> **WHAT IS BEING ASKED**:
Keep every word of the listing and reproduce it exactly, but set aside any image found there.

┄┄┄┄┄┄

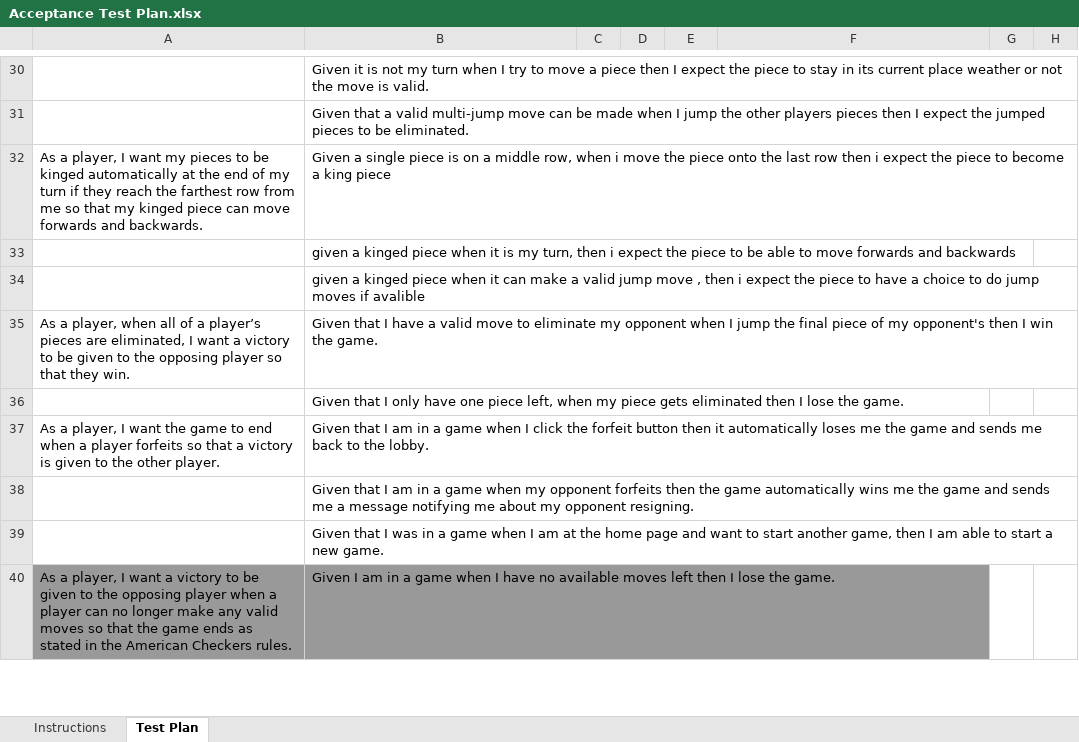
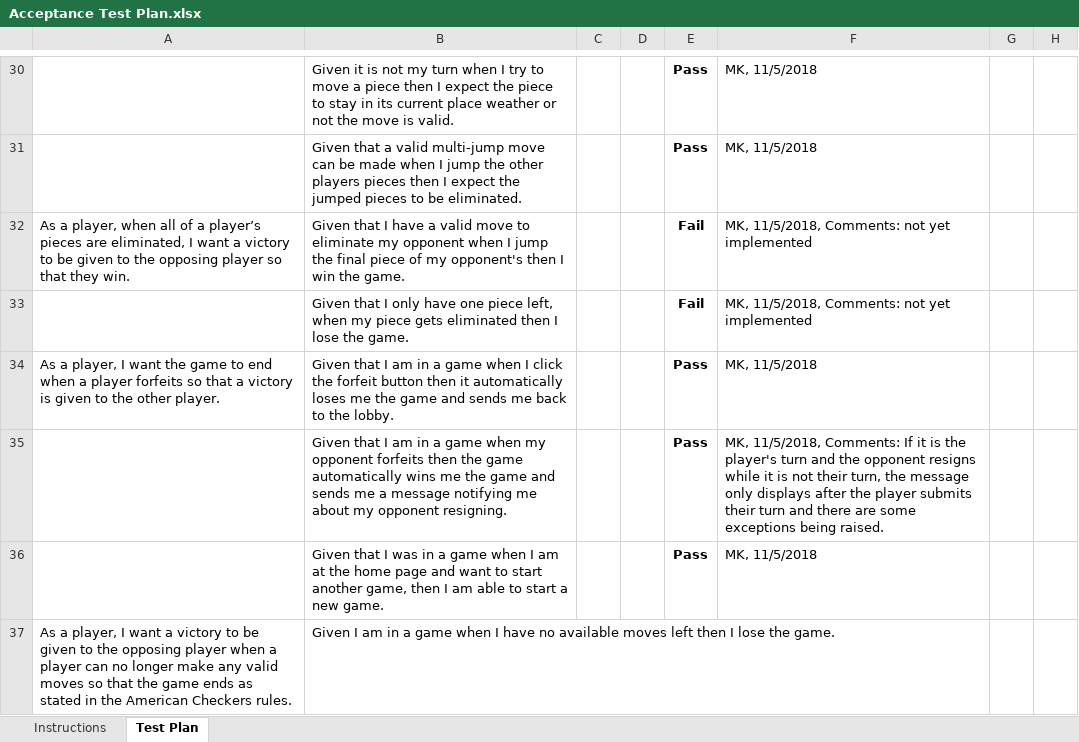
Before and after one commit to HershNagpal/webcheckers, an Excel workbook: etc/Acceptance Test Plan.xlsx, sheet Test Plan, drawn as a sheet; only a part is shown, gaps mark what is left out; values as stored, in another font and other column widths than the file's, no borders; charts and pictures and conditional formats not drawn; removed rows and columns are numbered as before the commit, all else as after; the diff covers the shown part only; the diff names each change by its address in the sheet, - before the commit and + after, or states it on an @@ line.

Commit message:
Added updated Acceptance Test Plan file.

```diff
--- a/etc/Acceptance Test Plan.xlsx (sheet Test Plan)
+++ b/etc/Acceptance Test Plan.xlsx (sheet Test Plan)
-E30:E31: (empty)
+E30:E31: Pass
-F30:F31: (empty)
+F30:F31: MK, 11/5/2018
-row 32: As a player, I want my pieces to be kinged automatically at the end of my turn if they reach the farthest row from me so that my kinged piece can move forwards and backwards. | Given a single piece is on a middle row, when i move the piece onto the last row then i expect the piece to become a king piece
-row 33:  | given a kinged piece when it is my turn, then i expect the piece to be able to move forwards and backwards
-row 34:  | given a kinged piece when it can make a valid jump move , then i expect the piece to have a choice to do jump moves if avalible
-E32:E33: (empty)
+E32:E33: Fail
-F32:F33: (empty)
+F32:F33: MK, 11/5/2018, Comments: not yet implemented
-E34:E36: (empty)
+E34:E36: Pass
-F34: (empty)
+F34: MK, 11/5/2018
-F35: (empty)
+F35: MK, 11/5/2018, Comments: If it is the player's turn and the opponent resigns while it is not their turn, the message only displays after the player submits their turn and there are some exceptions being raised.
-F36: (empty)
+F36: MK, 11/5/2018
-A37:B37 fill: #999999
+A37:B37 fill: none
```
Also changed, not shown: 90 edited cells and cell formats elsewhere in this sheet, charts or pictures.
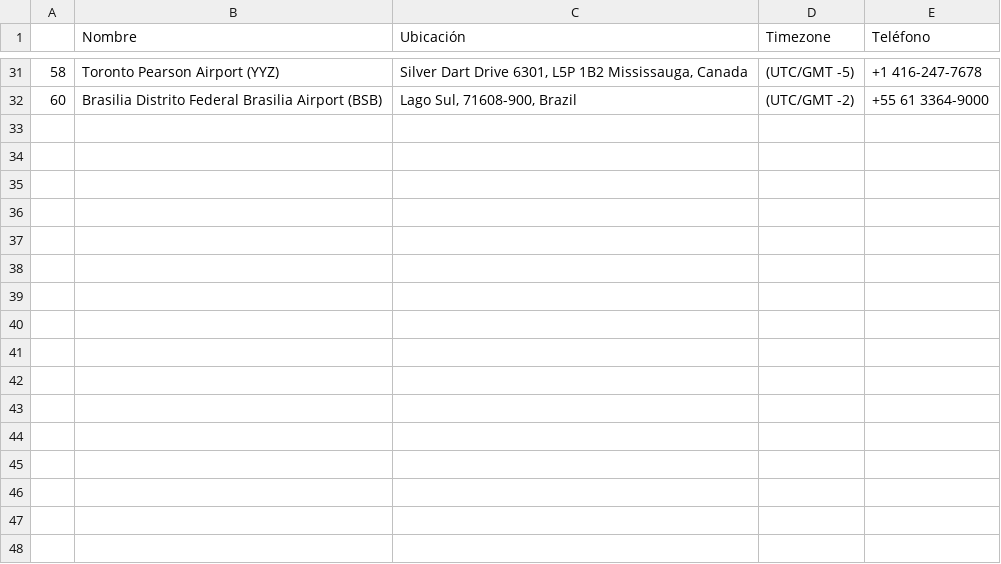
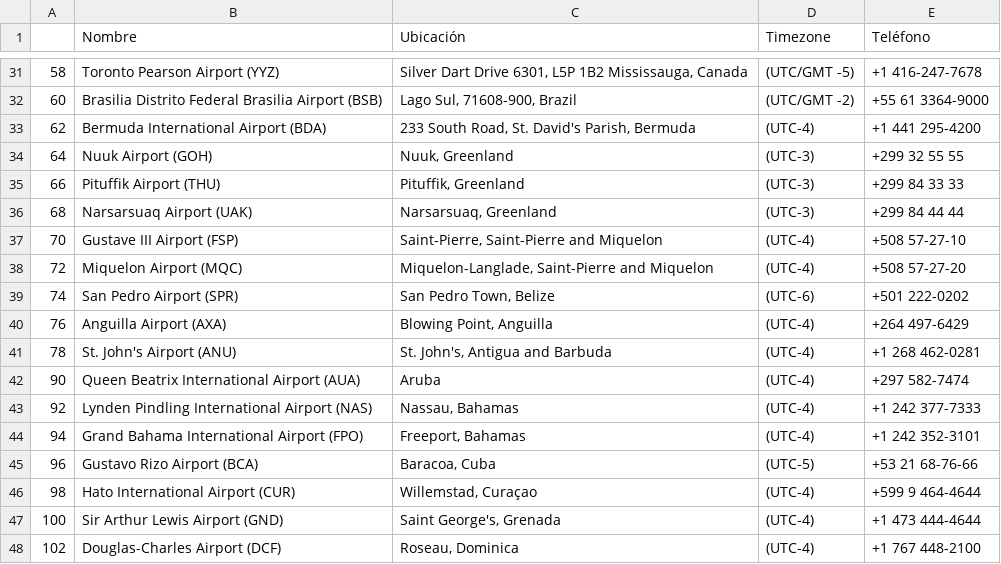
Before and after one commit to ManriCamachoP/AeropuertoDB, a CSV file: src/DataFrames/Info_Basica_Aeropuertos.csv, drawn as a sheet; only a part is shown, gaps mark what is left out.

Commit message:
Update Info_Basica_Aeropuertos.csv

```diff
--- a/src/DataFrames/Info_Basica_Aeropuertos.csv
+++ b/src/DataFrames/Info_Basica_Aeropuertos.csv
@@ -32 +32,17 @@
 60,Brasilia Distrito Federal Brasilia Airport (BSB)," Lago Sul, 71608-900, Brazil ",(UTC/GMT -2),+55 61 3364-9000
+62,Bermuda International Airport (BDA)," 233 South Road, St. David's Parish, Bermuda ",(UTC-4),+1 441 295-4200
+64,Nuuk Airport (GOH)," Nuuk, Greenland ",(UTC-3),+299 32 55 55
+66,Pituffik Airport (THU)," Pituffik, Greenland ",(UTC-3),+299 84 33 33
+68,Narsarsuaq Airport (UAK)," Narsarsuaq, Greenland ",(UTC-3),+299 84 44 44
+70,Gustave III Airport (FSP)," Saint-Pierre, Saint-Pierre and Miquelon ",(UTC-4),+508 57-27-10
+72,Miquelon Airport (MQC)," Miquelon-Langlade, Saint-Pierre and Miquelon ",(UTC-4),+508 57-27-20
+74,San Pedro Airport (SPR)," San Pedro Town, Belize ",(UTC-6),+501 222-0202
+76,Anguilla Airport (AXA)," Blowing Point, Anguilla ",(UTC-4),+264 497-6429
+78,St. John's Airport (ANU)," St. John's, Antigua and Barbuda ",(UTC-4),+1 268 462-0281
+90,Queen Beatrix International Airport (AUA)," Aruba ",(UTC-4),+297 582-7474
+92,Lynden Pindling International Airport (NAS)," Nassau, Bahamas ",(UTC-4),+1 242 377-7333
+94,Grand Bahama International Airport (FPO)," Freeport, Bahamas ",(UTC-4),+1 242 352-3101
+96,Gustavo Rizo Airport (BCA)," Baracoa, Cuba ",(UTC-5),+53 21 68-76-66
+98,Hato International Airport (CUR)," Willemstad, Curaçao ",(UTC-4),+599 9 464-4644
+100,Sir Arthur Lewis Airport (GND)," Saint George's, Grenada ",(UTC-4),+1 473 444-4644
+102,Douglas-Charles Airport (DCF)," Roseau, Dominica ",(UTC-4),+1 767 448-2100
```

┄┄┄┄┄┄

> **SOLUTION**:
Before and after one commit to HershNagpal/webcheckers, an Excel workbook: etc/Acceptance Test Plan.xlsx, sheet Test Plan, drawn as a sheet; only a part is shown, gaps mark what is left out; values as stored, in another font and other column widths than the file's, no borders; charts and pictures and conditional formats not drawn; removed rows and columns are numbered as before the commit, all else as after; the diff covers the shown part only; the diff names each change by its address in the sheet, - before the commit and + after, or states it on an @@ line.

Commit message:
Added updated Acceptance Test Plan file.

```diff
--- a/etc/Acceptance Test Plan.xlsx (sheet Test Plan)
+++ b/etc/Acceptance Test Plan.xlsx (sheet Test Plan)
-E30:E31: (empty)
+E30:E31: Pass
-F30:F31: (empty)
+F30:F31: MK, 11/5/2018
-row 32: As a player, I want my pieces to be kinged automatically at the end of my turn if they reach the farthest row from me so that my kinged piece can move forwards and backwards. | Given a single piece is on a middle row, when i move the piece onto the last row then i expect the piece to become a king piece
-row 33:  | given a kinged piece when it is my turn, then i expect the piece to be able to move forwards and backwards
-row 34:  | given a kinged piece when it can make a valid jump move , then i expect the piece to have a choice to do jump moves if avalible
-E32:E33: (empty)
+E32:E33: Fail
-F32:F33: (empty)
+F32:F33: MK, 11/5/2018, Comments: not yet implemented
-E34:E36: (empty)
+E34:E36: Pass
-F34: (empty)
+F34: MK, 11/5/2018
-F35: (empty)
+F35: MK, 11/5/2018, Comments: If it is the player's turn and the opponent resigns while it is not their turn, the message only displays after the player submits their turn and there are some exceptions being raised.
-F36: (empty)
+F36: MK, 11/5/2018
-A37:B37 fill: #999999
+A37:B37 fill: none
```
Also changed, not shown: 90 edited cells and cell formats elsewhere in this sheet, charts or pictures.
Before and after one commit to ManriCamachoP/AeropuertoDB, a CSV file: src/DataFrames/Info_Basica_Aeropuertos.csv, drawn as a sheet; only a part is shown, gaps mark what is left out.

Commit message:
Update Info_Basica_Aeropuertos.csv

```diff
--- a/src/DataFrames/Info_Basica_Aeropuertos.csv
+++ b/src/DataFrames/Info_Basica_Aeropuertos.csv
@@ -32 +32,17 @@
 60,Brasilia Distrito Federal Brasilia Airport (BSB)," Lago Sul, 71608-900, Brazil ",(UTC/GMT -2),+55 61 3364-9000
+62,Bermuda International Airport (BDA)," 233 South Road, St. David's Parish, Bermuda ",(UTC-4),+1 441 295-4200
+64,Nuuk Airport (GOH)," Nuuk, Greenland ",(UTC-3),+299 32 55 55
+66,Pituffik Airport (THU)," Pituffik, Greenland ",(UTC-3),+299 84 33 33
+68,Narsarsuaq Airport (UAK)," Narsarsuaq, Greenland ",(UTC-3),+299 84 44 44
+70,Gustave III Airport (FSP)," Saint-Pierre, Saint-Pierre and Miquelon ",(UTC-4),+508 57-27-10
+72,Miquelon Airport (MQC)," Miquelon-Langlade, Saint-Pierre and Miquelon ",(UTC-4),+508 57-27-20
+74,San Pedro Airport (SPR)," San Pedro Town, Belize ",(UTC-6),+501 222-0202
+76,Anguilla Airport (AXA)," Blowing Point, Anguilla ",(UTC-4),+264 497-6429
+78,St. John's Airport (ANU)," St. John's, Antigua and Barbuda ",(UTC-4),+1 268 462-0281
+90,Queen Beatrix International Airport (AUA)," Aruba ",(UTC-4),+297 582-7474
+92,Lynden Pindling International Airport (NAS)," Nassau, Bahamas ",(UTC-4),+1 242 377-7333
+94,Grand Bahama International Airport (FPO)," Freeport, Bahamas ",(UTC-4),+1 242 352-3101
+96,Gustavo Rizo Airport (BCA)," Baracoa, Cuba ",(UTC-5),+53 21 68-76-66
+98,Hato International Airport (CUR)," Willemstad, Curaçao ",(UTC-4),+599 9 464-4644
+100,Sir Arthur Lewis Airport (GND)," Saint George's, Grenada ",(UTC-4),+1 473 444-4644
+102,Douglas-Charles Airport (DCF)," Roseau, Dominica ",(UTC-4),+1 767 448-2100
```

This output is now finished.